Across every mythology the world has ever known, there is the story of a Hero's quest. It is Jason seeking the Golden Fleece, the Knights of the Round Table searching for the Holy Grail, the journey of the Master Mason for the Lost Word, the quest of the Scottish Rite Mason for the Royal Secret. This paper explores the joumey through the Degrees of the Lodge of Perfection. It is hoped that it will provide the reader a concise understanding of the importance of the Scottish Rite and its practicality in contemporary society.
Each Body of the Rite allegorically explains a different element in the quest tradition. In the Degrees of the Lodge of Perfection, we find ourselves on a quest for more Light in Masonry and the awakening of our own spirituality. The foundation for the Degrees of Perfection rests in the understanding that, in Masonry, the Lodge is a representation of the world and that our journey through the Degrees represents our joumey through life. We have prepared well for our Scottish Rite journey through the Craft Degrees. As an Entered Apprentice, we learned the importance of our outward relationship with others and the instìtutions of our society. As a Fellowcraft, we were taught that it takes a combination of intellect, experience, intuition, feeling, emotion, and education to make real progress in life. We also discover our dual nature and that there is a spirit within us, which can lead us to self-improvement. As a Master Mason, we turn inward and come face to face with our own worst enemy-our ego; and then we are given the opportunity to transcend our passions and our prejudices, becoming true to who we, at our best, are.

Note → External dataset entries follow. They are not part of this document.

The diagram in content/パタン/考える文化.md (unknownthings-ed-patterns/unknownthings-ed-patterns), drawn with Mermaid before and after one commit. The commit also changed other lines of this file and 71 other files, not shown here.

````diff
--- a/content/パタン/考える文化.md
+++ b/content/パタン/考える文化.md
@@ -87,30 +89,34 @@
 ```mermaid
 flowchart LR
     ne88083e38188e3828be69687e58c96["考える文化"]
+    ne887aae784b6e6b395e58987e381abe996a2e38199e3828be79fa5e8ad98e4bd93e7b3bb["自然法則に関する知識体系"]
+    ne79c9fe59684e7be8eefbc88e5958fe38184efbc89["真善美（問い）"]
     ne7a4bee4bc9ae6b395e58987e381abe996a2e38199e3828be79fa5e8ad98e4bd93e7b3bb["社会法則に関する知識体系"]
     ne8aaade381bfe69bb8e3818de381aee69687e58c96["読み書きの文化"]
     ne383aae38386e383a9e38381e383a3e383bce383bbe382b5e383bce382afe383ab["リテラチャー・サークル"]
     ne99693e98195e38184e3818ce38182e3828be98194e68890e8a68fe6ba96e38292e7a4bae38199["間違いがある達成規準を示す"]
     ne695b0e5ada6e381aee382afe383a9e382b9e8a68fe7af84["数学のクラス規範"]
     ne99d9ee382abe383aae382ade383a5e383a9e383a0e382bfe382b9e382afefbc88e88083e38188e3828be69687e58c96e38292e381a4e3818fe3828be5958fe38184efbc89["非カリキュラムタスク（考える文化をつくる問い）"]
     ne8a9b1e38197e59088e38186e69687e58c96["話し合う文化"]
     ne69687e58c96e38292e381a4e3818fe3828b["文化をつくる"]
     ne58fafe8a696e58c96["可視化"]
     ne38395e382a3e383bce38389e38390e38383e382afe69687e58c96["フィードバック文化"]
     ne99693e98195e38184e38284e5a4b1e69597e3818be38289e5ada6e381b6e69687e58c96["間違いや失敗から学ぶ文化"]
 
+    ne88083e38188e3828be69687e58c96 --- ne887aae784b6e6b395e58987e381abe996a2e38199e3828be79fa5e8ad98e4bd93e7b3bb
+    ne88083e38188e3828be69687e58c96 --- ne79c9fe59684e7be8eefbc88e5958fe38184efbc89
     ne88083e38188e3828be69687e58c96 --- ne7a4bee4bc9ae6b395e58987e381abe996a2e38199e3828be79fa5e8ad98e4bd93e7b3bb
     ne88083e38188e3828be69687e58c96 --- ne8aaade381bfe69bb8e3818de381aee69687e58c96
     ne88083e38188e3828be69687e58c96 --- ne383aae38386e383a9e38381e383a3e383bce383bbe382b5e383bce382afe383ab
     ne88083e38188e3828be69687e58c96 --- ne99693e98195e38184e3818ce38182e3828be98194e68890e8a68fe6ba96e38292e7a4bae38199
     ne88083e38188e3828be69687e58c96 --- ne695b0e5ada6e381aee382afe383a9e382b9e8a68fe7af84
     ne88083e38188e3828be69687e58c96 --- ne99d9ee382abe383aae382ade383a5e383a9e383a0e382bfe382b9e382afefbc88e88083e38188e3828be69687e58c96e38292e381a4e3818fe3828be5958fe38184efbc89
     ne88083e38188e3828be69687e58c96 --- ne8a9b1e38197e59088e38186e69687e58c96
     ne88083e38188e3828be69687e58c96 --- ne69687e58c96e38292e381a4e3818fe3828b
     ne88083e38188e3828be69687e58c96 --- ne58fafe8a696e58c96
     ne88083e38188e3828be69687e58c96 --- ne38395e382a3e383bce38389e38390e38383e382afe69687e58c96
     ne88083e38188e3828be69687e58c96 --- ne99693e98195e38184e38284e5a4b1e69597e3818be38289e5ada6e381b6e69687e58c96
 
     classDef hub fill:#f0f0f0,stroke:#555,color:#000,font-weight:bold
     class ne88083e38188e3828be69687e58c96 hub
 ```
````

It is at this point that we are ready for the Scottish Rite experience. We have prepared ourselves, through our own efforts, to advance to a higher awareness that is to be found in the Degrees of the Rite. And, like the Craft Degrees, the Scottish Rite Degrees form a progressive system of morality, veiled in allegory.
The 4°, Secret Master, begins our quest for self-development, independence of thought, and the ability to live freely, profitably, and creatively. In the Rite, the task is to engage ote Candidate's intellect directly, and, in so doing, lo encourage tris introspection, which can arouse his emotions enough to develop additional insights about himself. This idea is revealed to the Secret Master in his journey to the Holy of Holies, only to find that he cannot enter without possessing the Key. ln Masonry, whenever a key is used, it has the same symbolism as the Egyptian ankh, from which the key is derived. lt is the means by which the gate to self-realization may be opened. But the gate can only be accessed when the right insights or "secrets" are known. The Secret Master is a passenger on this journey. He encounters the urn, which contains his own treasure, his moral conscience; and he discovers that what he learns will be his alone, that there is a quest, and that knowledge is there for him, if he chooses to seek it.

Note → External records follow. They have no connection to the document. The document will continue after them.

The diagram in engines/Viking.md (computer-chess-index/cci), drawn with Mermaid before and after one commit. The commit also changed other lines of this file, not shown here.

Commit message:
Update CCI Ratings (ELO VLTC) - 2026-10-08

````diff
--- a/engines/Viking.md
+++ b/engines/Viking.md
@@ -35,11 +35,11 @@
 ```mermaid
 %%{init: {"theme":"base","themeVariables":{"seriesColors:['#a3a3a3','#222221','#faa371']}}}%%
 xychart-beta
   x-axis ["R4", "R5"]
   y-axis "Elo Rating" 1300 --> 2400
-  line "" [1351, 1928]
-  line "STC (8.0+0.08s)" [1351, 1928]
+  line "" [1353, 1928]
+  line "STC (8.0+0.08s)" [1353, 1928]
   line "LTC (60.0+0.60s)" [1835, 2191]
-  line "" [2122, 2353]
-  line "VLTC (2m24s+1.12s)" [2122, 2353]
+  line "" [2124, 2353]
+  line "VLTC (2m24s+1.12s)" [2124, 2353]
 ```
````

With the jewels of this Degree as symbols, one contemplates the nature of deity and the many attributes of the divine, which we can take into ourselves-Wìsdom to conceive, Strength to create, and Beauty to regulate our lives.We learn that we must take up and integrate into ourselves the virtues of confidentiality toward our fellows, obedience to the performance of duty (doing what is needed and right), and fidelity to our family, our country, and ourselves. All these are prerequisites to a free mind and essential to the quest toward perfection.
A question to contemplate in the 4° and so enhance your understanding of this Degree would be to ask: "How do we decide how touch confidentiality we owe to others?"
In the 5°, Perfect Master, our questor encounters the death of a hero, and tre contemplates how often his own life is shaped by what he learns from the examples of others. He also faces the awesome reality that others watch him and learn from the examples he sets. lt is, therefore, essential that he live as if his own death were just moments away, and as if what he says and how he acts impact eternity.
In his journey as a Perfect Master, he encounters a monument of white and black marble, surmounted by an urn pierced by a sword and adorned with acacia. The urn of knowledge becomes the urn of self-examination. The sword proclaims his unrelenting enmity towards his own ignorance, falsehood, and egotism (his ruffians within). The acacia, symbol of immortality, reminds him that his quest is toward a more virtuous life. His world is thus flanked in this Degree by 16 columns, arranged 4 x 4 at the four corners of the Lodge, the columns represent the 16 physical virtues of a Perfect Master.
- strength agility cleanliness grace
- resistance felicity neatness beauty
- courage precision decency health
- energy adroitness sobriety richness
In striving toward virtue, his quest becomes a joumey of responsibility and accountability. He cannot arrive at the sanctum sanctorum except by purity of manners, righteousness of heart, and elevation of mind,
A question to contemplate and so enhance your understanding of the 5° is : " How important is it to study the lives of those who have gone before us and to keep their memories alive in the hearts of every generation?"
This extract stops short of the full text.